originally posted November 2013
Well I am “connected”, does that count?
I tweet, I am on facebook, LinkedIn, MySpace, classmates, Skype, and cafe-mom to name a few
I have learned by blackboard on tiger-tracks, on myluthernet and more with classmates in Turkey, Norway, Australia and China.
I blog on blogger, yelp, and google+.
I share books and pics and songs and more through goodreads, instagram and YouTube
I read on my kindle and ipad, sharing notes with other readers I have never met.
I learn about makeup and crafts and see what my daughter is drawing lately through pinterest and deviantart.
I resource my sermons through a broad number of sites for history, scripture, sermon style, and public speaking.
I email and text, I even teach using google+ and YouTube.
But…. am I experienced? I don’t know. I know how to use analytics and I blog more than randomly. I work Veteran suicide prevention with a team that is all over the world simultaneously. But am I making a connection that is real?
My favorite movie is 10 Things I Hate About You– I loved it before most people know who Heath Ledger was… and my favorite line is this:
On my worst days, I curl into my husbands arms and softly whisper these words. He knows that means it has been a day I only want to cry over. That I have seen through my eyes, through a screen through my phone and my monitor that the world is a sad, broken, hurting, and devastated place. It is bereft of hope and in those moments, I sure as heck feel connected.
But then someone I love dies. And there is no connection. I can post my pain, I can blog up a storm- but the community I have built- it can reach into my heart, but it does not pat my shoulder, it does not make me a cup of hot tea and tell me to curl up on the couch for a nap and good cry. It does not deliver dinner for a break, it does not pick up sick kids from school.
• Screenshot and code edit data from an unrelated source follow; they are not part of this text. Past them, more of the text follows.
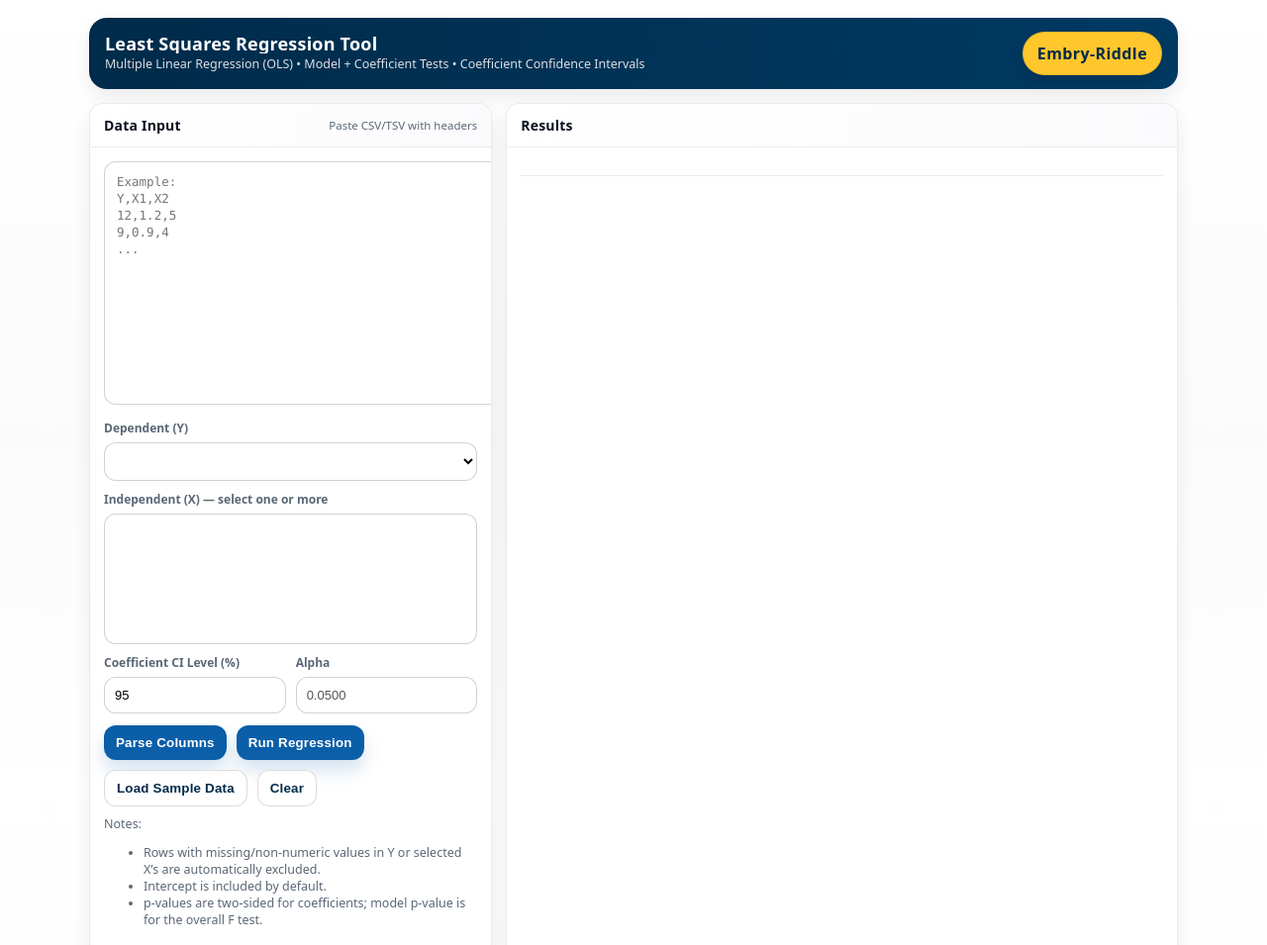
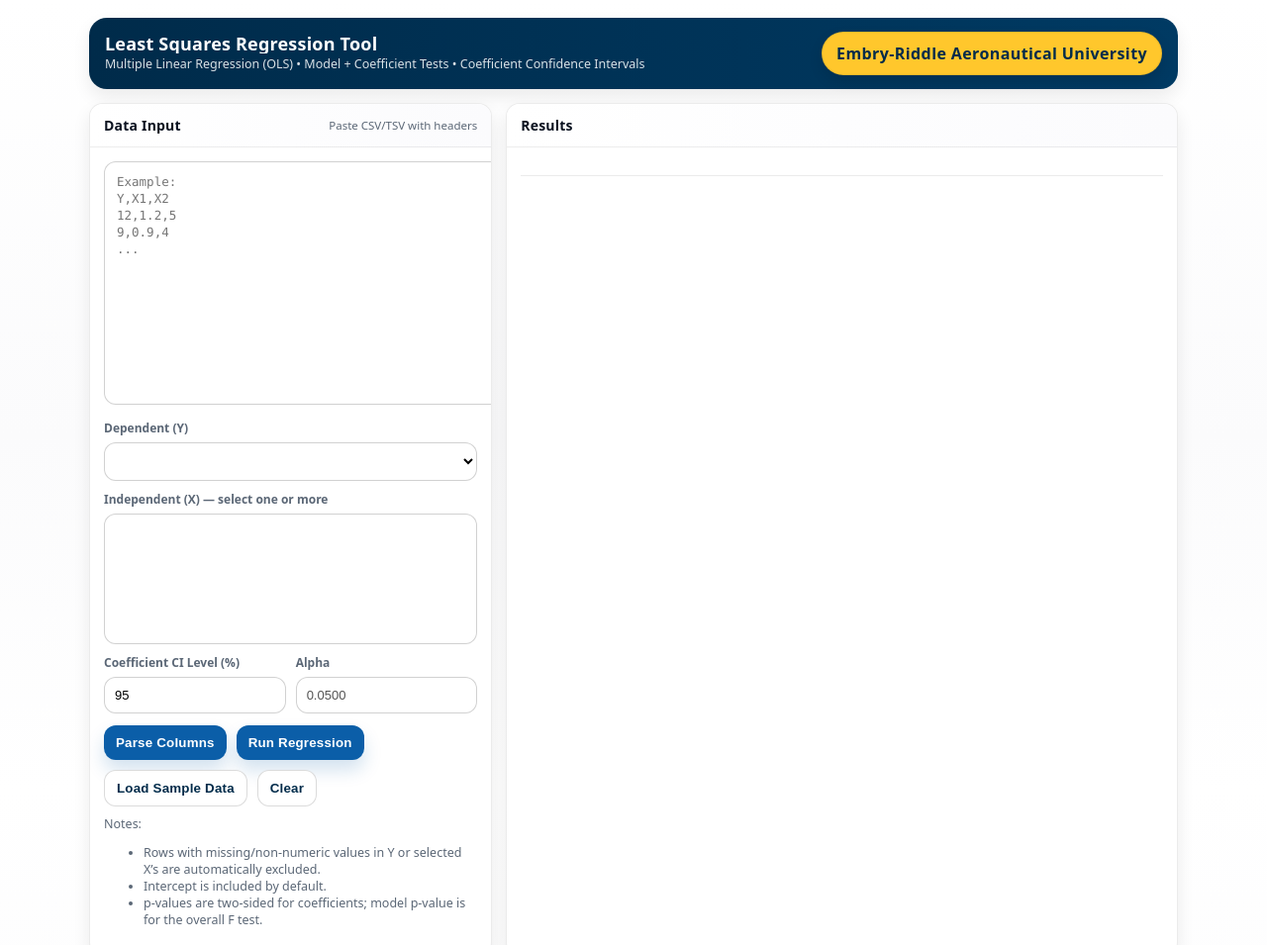
Before and after one commit to Mathwiz961/LinearRegression, a plain HTML site: page index.html in a window 1280 px wide. Shown: the top 955 px of the page at 99% size. Drawn offline with Linux system fonts and the light colour scheme.

Commit message:
Update index.html

```diff
--- a/index.html
+++ b/index.html
@@ -309,7 +309,7 @@
         <div class="apptitle">Least Squares Regression Tool</div>
         <div class="subtitle">Multiple Linear Regression (OLS) • Model + Coefficient Tests • Coefficient Confidence Intervals</div>
       </div>
-      <div class="erauOval">Embry-Riddle</div>
+      <div class="erauOval">Embry-Riddle Aeronautical University</div>
     </div>
 
     <div class="grid">
```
And I wonder- is anybody out there.
And considering all this, that I know what it is to be connected and also alone in this great big cyber world, then yes. I would say, I am experienced too.
Learn more about the idea of “understanding how deeply relational and embodied learning is” and why this matters to a seminarian by reading Engaging Technology in Theological Education by Mary Hess, 2005.